| DATASET EXCERPTS |
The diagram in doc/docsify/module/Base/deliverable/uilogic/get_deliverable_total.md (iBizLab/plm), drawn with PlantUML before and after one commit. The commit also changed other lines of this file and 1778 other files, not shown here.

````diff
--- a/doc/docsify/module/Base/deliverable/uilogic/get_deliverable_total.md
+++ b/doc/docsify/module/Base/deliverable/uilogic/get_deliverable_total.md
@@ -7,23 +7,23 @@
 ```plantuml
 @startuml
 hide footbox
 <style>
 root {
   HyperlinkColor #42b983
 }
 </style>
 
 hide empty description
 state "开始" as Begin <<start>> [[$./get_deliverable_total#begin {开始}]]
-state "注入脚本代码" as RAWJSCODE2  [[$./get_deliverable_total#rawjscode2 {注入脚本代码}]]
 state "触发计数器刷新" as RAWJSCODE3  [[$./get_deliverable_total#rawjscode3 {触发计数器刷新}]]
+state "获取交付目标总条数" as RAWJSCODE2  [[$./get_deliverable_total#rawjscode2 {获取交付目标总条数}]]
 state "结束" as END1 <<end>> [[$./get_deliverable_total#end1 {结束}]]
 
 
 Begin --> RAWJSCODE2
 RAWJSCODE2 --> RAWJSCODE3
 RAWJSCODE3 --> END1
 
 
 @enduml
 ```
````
--
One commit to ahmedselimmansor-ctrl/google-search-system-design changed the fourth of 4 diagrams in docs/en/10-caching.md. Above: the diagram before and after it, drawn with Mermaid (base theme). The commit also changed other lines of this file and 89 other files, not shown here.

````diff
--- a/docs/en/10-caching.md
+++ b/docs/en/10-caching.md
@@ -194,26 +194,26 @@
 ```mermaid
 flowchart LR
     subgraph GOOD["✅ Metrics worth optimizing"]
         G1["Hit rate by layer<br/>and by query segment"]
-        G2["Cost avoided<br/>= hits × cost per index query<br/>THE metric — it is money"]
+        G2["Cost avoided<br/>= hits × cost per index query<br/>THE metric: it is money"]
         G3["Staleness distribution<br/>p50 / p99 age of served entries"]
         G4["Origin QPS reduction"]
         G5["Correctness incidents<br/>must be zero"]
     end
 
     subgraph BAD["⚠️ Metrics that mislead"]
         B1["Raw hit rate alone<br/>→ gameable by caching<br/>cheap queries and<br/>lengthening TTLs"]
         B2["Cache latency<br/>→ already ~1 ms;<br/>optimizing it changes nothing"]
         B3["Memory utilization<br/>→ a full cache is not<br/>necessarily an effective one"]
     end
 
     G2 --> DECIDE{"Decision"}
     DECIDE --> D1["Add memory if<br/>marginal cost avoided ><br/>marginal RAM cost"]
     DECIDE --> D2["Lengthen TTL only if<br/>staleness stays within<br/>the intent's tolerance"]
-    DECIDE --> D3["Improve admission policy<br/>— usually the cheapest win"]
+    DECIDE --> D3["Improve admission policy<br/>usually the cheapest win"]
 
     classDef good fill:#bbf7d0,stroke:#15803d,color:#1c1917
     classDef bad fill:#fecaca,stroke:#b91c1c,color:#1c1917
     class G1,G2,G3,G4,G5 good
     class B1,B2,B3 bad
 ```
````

| ACTIVITY |
In the listing above, find every line with the word "subgraph" and copy it.

| ANSWER TO THIS TASK |
     subgraph GOOD["✅ Metrics worth optimizing"]
     subgraph BAD["⚠️ Metrics that mislead"]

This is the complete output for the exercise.